The Camera Fundamentals class I’m offering is coming up fast: this Sunday, June 30th, at 1 pm! Find the details and a ticket pre-purchase link on the Classes page.

Due to popular demand, I will be offering this class again, but I haven’t set the date yet. Look for an announcement here, and expect it to be in the early fall.


So, there’s this theater event, see? It’s called 14/48. The basic idea is that you call in a bunch of actors, seven directors, seven playwrights, designers, and musicians. Then you sit them down in a room of a Thursday night, and say, “Here’s what’s happening, and here’s the theme. GO!” The writers get their theme, and have to turn in a 10 minute script by 8 am the next morning. At 9 am the next morning, the directors gather and randomly select an unmarked manila envelope. The designers pore over the scripts to figure out what they’ll need to come up with that day. Directors and writers discuss the scripts that have randomly paired them. At 10, the actors are randomly drawn, and directors head off with their casts to rehearse, block, memorize and make amazing this script that was finished mere hours ago.

Then, at 3:30 pm, tech rehearsals start. Then, at 8 pm, performances. 24 hours and 30 minutes have passed between the moment these artists gathered in a room and the moment they step on stage with their new play. And it’s not a train-wreck anywhere near as often as you might think. In fact, I’ve never seen a train-wreck, although I’ve certainly seen some uninspiring plays.

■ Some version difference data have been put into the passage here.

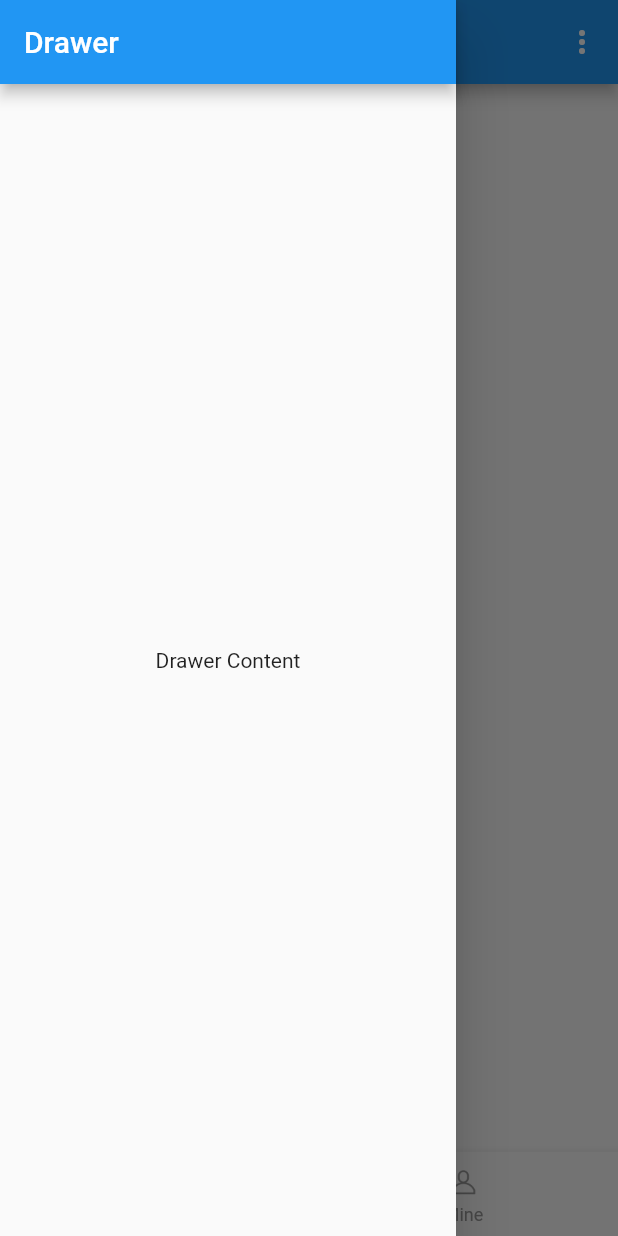
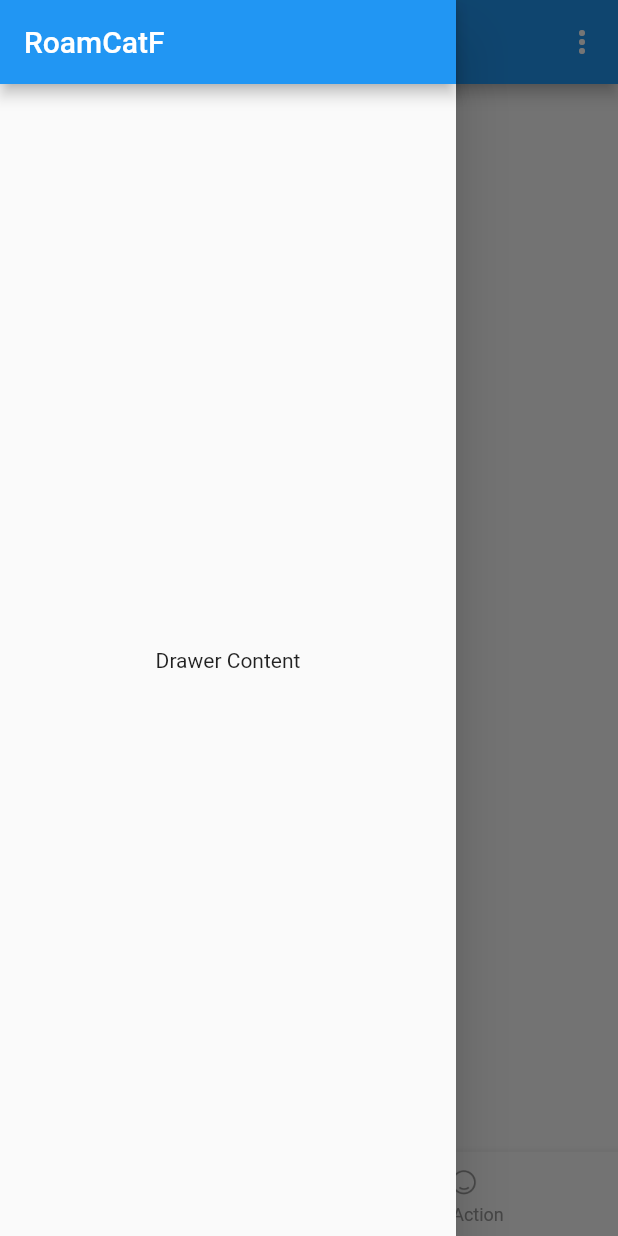
Before and after one commit to guangGG/RoamCatFlutter, a Flutter app: the screen it shows after launch, with the side drawer open, on a phone screen of 412 x 824 dp. Run offline on Flutter 3.47's test engine with Material 2 defaults, Android fonts, the phone set to English and light mode, and no system bars; our stand-ins replace bloc, dio, flutter_bloc, fluttertoast, package_info, pull_to_refresh and 2 more; Roboto replaces fonts that are missing (system).

Commit message:
localizations: flutter_intl

```diff
--- /dev/null
+++ b/lib/l10n/intl_en.arb
@@ -0,0 +1,13 @@
+{
+  "appName": "RoamCatF",
+  "splashText": "RoamCatF",
+  "mainPageTitle": "RoamCatF",
+  "mainPageName": "Home",
+  "hotTabTitle": "HotAction",
+  "hotTabName": "HotAction",
+  "reClickExit": "Click again to exit the application",
+  "urlEmptyTips": "Url cannot be empty",
+  "openInBrowser": "Open In Browser",
+  "reloadPage": "Reload Page",
+  "closePage": "Close Page"
+}
--- /dev/null
+++ b/lib/l10n/intl_zh_CN.arb
@@ -0,0 +1,13 @@
+{
+  "appName": "RoamCatF",
+  "splashText": "RoamCatF",
+  "mainPageTitle": "RoamCatF",
+  "mainPageName": "主页",
+  "hotTabTitle": "便捷操作",
+  "hotTabName": "便捷操作",
+  "reClickExit": "再次点击退出应用",
+  "urlEmptyTips": "Url不能为空",
+  "openInBrowser": "浏览器中打开",
+  "reloadPage": "刷新页面",
+  "closePage": "关闭页面"
+}
--- a/lib/main.dart
+++ b/lib/main.dart
@@ -9,6 +9,7 @@ import 'package:pull_to_refresh/pull_to_refresh.dart';
 import 'package:roamcat_flutter/data/bloc/locale_bloc.dart';
 import 'package:roamcat_flutter/data/bloc/theme_bloc.dart';
 import 'package:roamcat_flutter/data/helper/app_constants.dart';
+import 'package:roamcat_flutter/generated/l10n.dart';
 import 'package:roamcat_flutter/view/router.dart';
 
 //应用flutter代码main方法-入口函数
@@ -51,7 +52,7 @@ class MyApp extends StatelessWidget {
     return MaterialApp(
       // title: 安卓上为应用任务名(任务视图时应用显示的名称)，iOS上未使用
       // App域下的context不能用于国际化工具类S.of(context)
-      title: 'RoamCatFlutter',
+      title: 'RoamCatF',
       // 设置应用主题
       theme: _buildThemeData(themeState),
       darkTheme: _buildThemeData(themeState, platformDarkMode: true),
@@ -62,7 +63,9 @@ class MyApp extends StatelessWidget {
         GlobalCupertinoLocalizations.delegate,
         GlobalWidgetsLocalizations.delegate,
         RefreshLocalizations.delegate,
+        S.delegate,
       ],
+      supportedLocales: S.delegate.supportedLocales,
       onGenerateRoute: Router.generateRoute,
       initialRoute: RouteName.splash,
     );
--- a/lib/view/page/main_tab_page.dart
+++ b/lib/view/page/main_tab_page.dart
@@ -5,6 +5,7 @@ import 'package:roamcat_flutter/data/bloc/locale_bloc.dart';
 import 'package:roamcat_flutter/data/bloc/theme_bloc.dart';
 import 'package:roamcat_flutter/data/helper/app_constants.dart';
 import 'package:roamcat_flutter/data/helper/app_data_helper.dart';
+import 'package:roamcat_flutter/generated/l10n.dart';
 import 'package:roamcat_flutter/view/router.dart';
 import 'package:roamcat_flutter/view/widget/no_ripple_scroll_behavior.dart';
 
@@ -44,7 +45,9 @@ class _MainTabPageState extends State<MainTabPage> {
   Widget build(BuildContext context) {
     return Scaffold(
       appBar: AppBar(
-        title: Text("RoamCatFlutter"),
+        title: Text((_selectedIndex == 1)
+            ? S.of(context).hotTabTitle
+            : S.of(context).mainPageTitle),
         actions: <Widget>[
           PopupMenuButton(
             itemBuilder: (BuildContext context) {
@@ -96,11 +99,11 @@ class _MainTabPageState extends State<MainTabPage> {
       ),
       //抽屉菜单配置(drawerEdgeDragWidth表示手势拉出的触碰宽度，为0表示无法手势拉出)
       drawer: Drawer(
-        semanticLabel: "Drawer",
+        semanticLabel: S.of(context).appName,
         child: Scaffold(
           appBar: AppBar(
             automaticallyImplyLeading: false,
-            title: Text("Drawer"),
+            title: Text(S.of(context).appName),
           ),
           body: Center(child: Text("Drawer Content")),
         ),
@@ -137,8 +140,7 @@ class _MainTabPageState extends State<MainTabPage> {
                 DateTime.now().difference(_lastPressed) >
                     Duration(seconds: 2)) {
               _lastPressed = DateTime.now();
-              Fluttertoast.showToast(
-                  msg: "Click again to exit the application");
+              Fluttertoast.showToast(msg: S.of(context).reClickExit);
               return false; //拦截返回键
             }
             return true;
@@ -152,12 +154,12 @@ class _MainTabPageState extends State<MainTabPage> {
           BottomNavigationBarItem(
             icon: _tabImage(0, false),
             activeIcon: _tabImage(0, true),
-            title: Text("Home"),
+            title: Text(S.of(context).mainPageName),
           ),
           BottomNavigationBarItem(
             icon: _tabImage(1, false),
             activeIcon: _tabImage(1, true),
-            title: Text("Mine"),
+            title: Text(S.of(context).hotTabName),
           ),
         ],
         elevation: 5,
@@ -176,7 +178,7 @@ class _MainTabPageState extends State<MainTabPage> {
     if (index == 0) {
       asset = "assets/images/icon_home.png";
     } else {
-      asset = "assets/images/icon_mine.png";
+      asset = "assets/images/icon_face.png";
     }
     var color = active ? Color(0XFF0088FF) : Color(0xff999999);
     return Image.asset(
--- a/lib/view/page/splash_page.dart
+++ b/lib/view/page/splash_page.dart
@@ -1,4 +1,5 @@
 import 'package:flutter/material.dart';
+import 'package:roamcat_flutter/generated/l10n.dart';
 import 'package:roamcat_flutter/view/router.dart';
 
 class SplashPage extends StatefulWidget {
@@ -81,7 +82,7 @@ class AnimatedLogo extends AnimatedWidget {
           Icon(Icons.public, size: 60),
           Container(height: 3),
           Text(
-            'RoamCatFlutter',
+            S.of(context).splashText,
             style: TextStyle(
               fontSize: 20,
               fontWeight: FontWeight.bold,
--- a/pubspec.yaml
+++ b/pubspec.yaml
@@ -106,3 +106,8 @@ flutter:
     - family: happyfont # 站酷 快乐字体  https://fonts.google.com/?selection.family=Noto+Sans+SC&subset=chinese-simplified
       fonts:
         - asset: assets/fonts/ZCOOLKuaiLe-Regular.ttf
+
+
+# 由Plugins中的"Flutter Intl"插件生成
+flutter_intl:
+  enabled: true
```
Also changed, not shown: lib/view/page/web_page.dart (+5 -4 lines), assets/images/icon_face.png (added), assets/images/icon_mine.png (deleted), lib/generated/intl/messages_all.dart (added), lib/generated/intl/messages_en.dart (added), lib/generated/intl/messages_zh_CN.dart (added), lib/generated/l10n.dart (added).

So now, the Kamikaze part. 45 or so artists gather in a room, and the ultimate layer of randomness is laid over the proceedings: everyone picks their job at random. You don’t know at the beginning of the night whether you’re going to be an actor or a writer or a director, or in the band, or designing props and costumes. And, as proved by this past weekend, this isn’t a train-wreck either.

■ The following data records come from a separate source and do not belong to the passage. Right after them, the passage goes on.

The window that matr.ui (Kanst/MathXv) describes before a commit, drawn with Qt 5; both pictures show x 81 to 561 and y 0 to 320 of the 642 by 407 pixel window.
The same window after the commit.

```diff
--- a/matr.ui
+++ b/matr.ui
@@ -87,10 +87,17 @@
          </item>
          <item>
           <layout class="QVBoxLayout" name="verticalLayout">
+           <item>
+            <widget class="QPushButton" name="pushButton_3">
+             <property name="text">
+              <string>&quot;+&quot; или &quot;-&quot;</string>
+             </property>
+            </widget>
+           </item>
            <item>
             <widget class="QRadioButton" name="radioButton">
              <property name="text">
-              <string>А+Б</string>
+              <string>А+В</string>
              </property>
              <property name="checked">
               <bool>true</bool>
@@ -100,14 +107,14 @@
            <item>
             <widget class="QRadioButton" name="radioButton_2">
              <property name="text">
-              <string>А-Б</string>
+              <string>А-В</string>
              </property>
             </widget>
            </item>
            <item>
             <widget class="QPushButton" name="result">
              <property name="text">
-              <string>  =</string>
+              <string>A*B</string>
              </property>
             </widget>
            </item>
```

I missed the last Kamikaze event, last year, due to schedule conflicts. This year, as soon as I knew the dates, I cleared out my schedule and reserved the days. I took the Friday off from work. And I photographed the whole thing. I don’t yet have a gallery of photos up from the event (because I took just shy of 6700 photos over the course of the three days), but the lovely bloggers who covered the event in real time pulled primarily from my photos to illustrate the 14/48 blog. That’s a good first place to start.

Just like every 14/48 event I’ve ever photographed (three thus far, including this one), the experience was exhilarating, thought-provoking, wonderful, and exhausting in the extreme. I generated around 12 GB of photos. I made new friends. I got to experience the most elemental creation of theatrical art I’ve ever seen. And this time around, I got to witness the bug-eyed terror of actors writing their first plays, ever. I got to see the nervous glances of people who normally work behind the scenes, as they looked over their first acting scripts in far too long.

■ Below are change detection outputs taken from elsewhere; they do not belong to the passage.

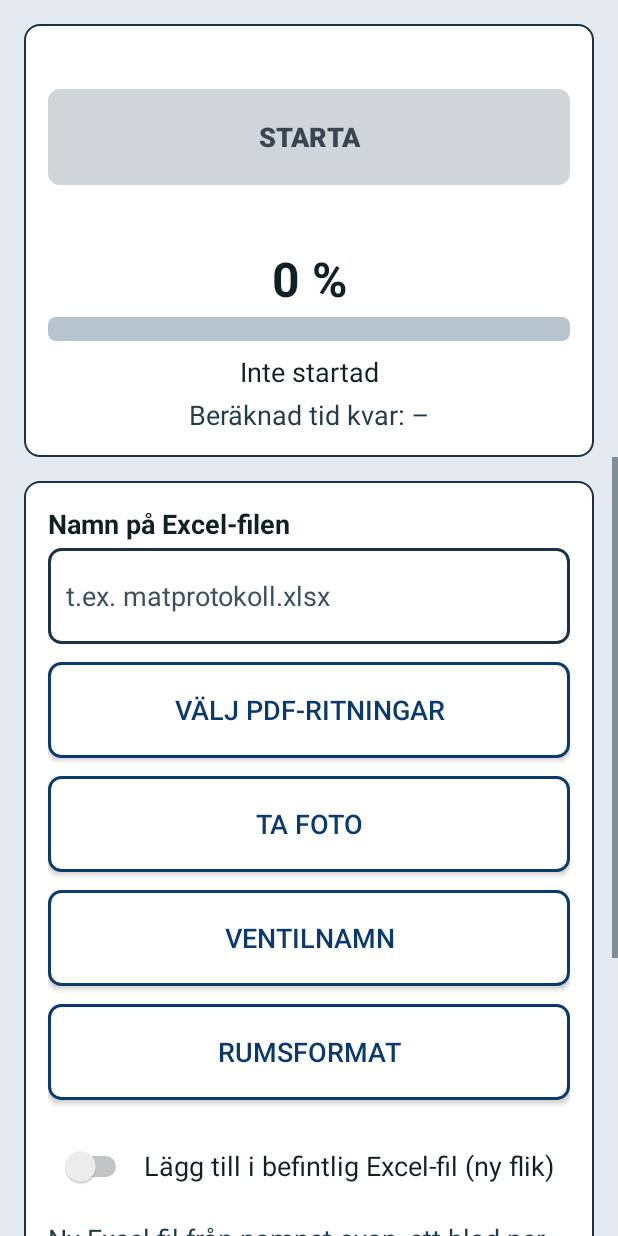
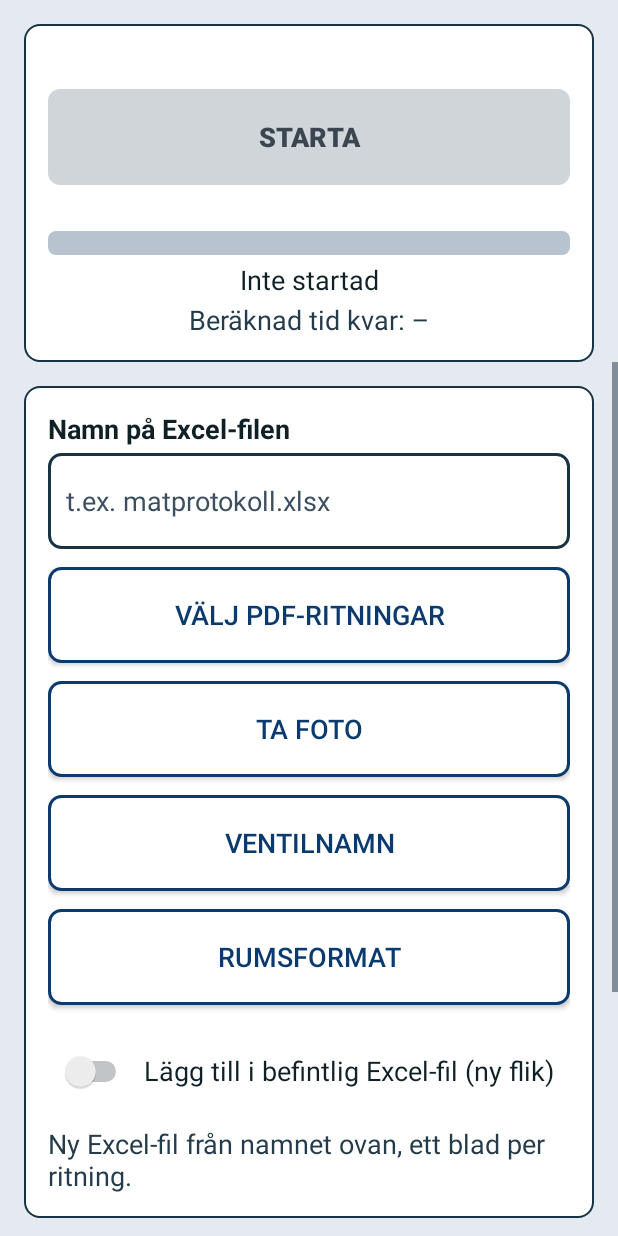
Before and after one commit to adisu97/ventilation-matprotokoll-app, an Android app: the layout activity_main.xml on its own in the app's theme, with its tools: preview values and no code run, on a phone screen of 412 x 824 dp. Run offline under Robolectric (Android 15) with nearby library versions, the phone set to English and light mode, and no system bars.

Commit message:
Drop the large percent text above the progress bar.
The bar, status line, remaining time and red notes stay. The gaps in that block are a little tighter.

Co-authored-by: adisu97 <adisu97@users.noreply.github.com>

```diff
--- a/android-app/app/build.gradle
+++ b/android-app/app/build.gradle
@@ -10,8 +10,8 @@ android {
         applicationId "fi.nyja.ventapp"
         minSdk 21
         targetSdk 35
-        versionCode 16
-        versionName "1.16"
+        versionCode 17
+        versionName "1.17"
     }
 
     flavorDimensions "abi"
--- a/android-app/app/src/main/res/layout/activity_main.xml
+++ b/android-app/app/src/main/res/layout/activity_main.xml
@@ -40,27 +40,16 @@
             android:id="@+id/formError"
             android:layout_width="match_parent"
             android:layout_height="wrap_content"
-            android:layout_marginTop="8dp"
+            android:layout_marginTop="4dp"
             android:textColor="@color/error"
             android:textSize="@dimen/body_text" />
-
-        <TextView
-            android:id="@+id/percent"
-            android:layout_width="match_parent"
-            android:layout_height="wrap_content"
-            android:layout_marginTop="8dp"
-            android:gravity="center_horizontal"
-            android:text="@string/percent_zero"
-            android:textColor="@color/text_primary"
-            android:textSize="@dimen/percent_text"
-            android:textStyle="bold" />
 
         <ProgressBar
             android:id="@+id/progress"
             style="@android:style/Widget.ProgressBar.Horizontal"
             android:layout_width="match_parent"
             android:layout_height="wrap_content"
-            android:layout_marginTop="4dp"
+            android:layout_marginTop="2dp"
             android:max="100"
             android:minHeight="16dp"
             android:progress="0"
@@ -71,7 +60,7 @@
             android:id="@+id/status"
             android:layout_width="match_parent"
             android:layout_height="wrap_content"
-            android:layout_marginTop="8dp"
+            android:layout_marginTop="4dp"
             android:gravity="center_horizontal"
             android:text="@string/status_idle"
             android:textColor="@color/text_primary"
@@ -81,7 +70,7 @@
             android:id="@+id/eta"
             android:layout_width="match_parent"
             android:layout_height="wrap_content"
-            android:layout_marginTop="4dp"
+            android:layout_marginTop="2dp"
             android:gravity="center_horizontal"
             android:text="@string/eta_idle"
             android:textColor="@color/text_secondary"
--- a/android-app/app/src/main/res/values-sw600dp/dimens.xml
+++ b/android-app/app/src/main/res/values-sw600dp/dimens.xml
@@ -3,6 +3,5 @@
     <dimen name="screen_padding">32dp</dimen>
     <dimen name="button_height">72dp</dimen>
     <dimen name="body_text">20sp</dimen>
-    <dimen name="percent_text">40sp</dimen>
     <dimen name="gap">16dp</dimen>
 </resources>
--- a/android-app/app/src/main/res/values/dimens.xml
+++ b/android-app/app/src/main/res/values/dimens.xml
@@ -3,6 +3,5 @@
     <dimen name="screen_padding">16dp</dimen>
     <dimen name="button_height">64dp</dimen>
     <dimen name="body_text">18sp</dimen>
-    <dimen name="percent_text">32sp</dimen>
     <dimen name="gap">12dp</dimen>
 </resources>
--- a/android-app/app/src/main/res/values/strings.xml
+++ b/android-app/app/src/main/res/values/strings.xml
@@ -42,7 +42,6 @@
     <string name="show_ocr">Visa avläst text</string>
     <string name="ocr_empty">Ingen avläsning ännu. Tryck på Starta först.</string>
     <string name="ocr_saved">Texten sparades i Nedladdningar som ventapp-ocr.txt.</string>
-    <string name="percent_zero">0 %</string>
     <string name="status_idle">Inte startad</string>
     <string name="eta_idle">Beräknad tid kvar: –</string>
     <string name="name_required">Fyll i namnet på Excel-filen.</string>
```
Also changed, not shown: android-app/app/src/main/java/fi/nyja/ventapp/MainActivity.java (+1 -7 lines), 3 other files.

Far from presenting the world with seven disasters, 14/48 Kamikaze proved that people are more versatile than they think they are. We had seven shows each night which were in the best 14/48 tradition, without a stinker among them. That’s a pretty impressive feat.

For myself, I managed partial success in restraining my itchy trigger finger (the first 14/48 I shot, I recorded 8,448 photos, so the trend is good, even if the result isn’t as restrained as I might have hoped for). I got some wonderful pictures of friends and soon-to-be-friends doing this crazy thing they love. I got a combined 15 hours of sleep between Thursday night and Sunday morning (when I had foolishly scheduled a Shadow Series photo shoot which was worth it, but oh so tired). The sick thing is, I’m kind of ready to go do it all again.


I have no idea what to say about this photo. I’m riding the biggest wave of photo-awesomeness I’ve ever felt, and it’s all right here. To think, I actually said, “I think we’ve got enough for tonight,” moments before she turned her head just so and I nearly bruised my face raising the camera to my eye.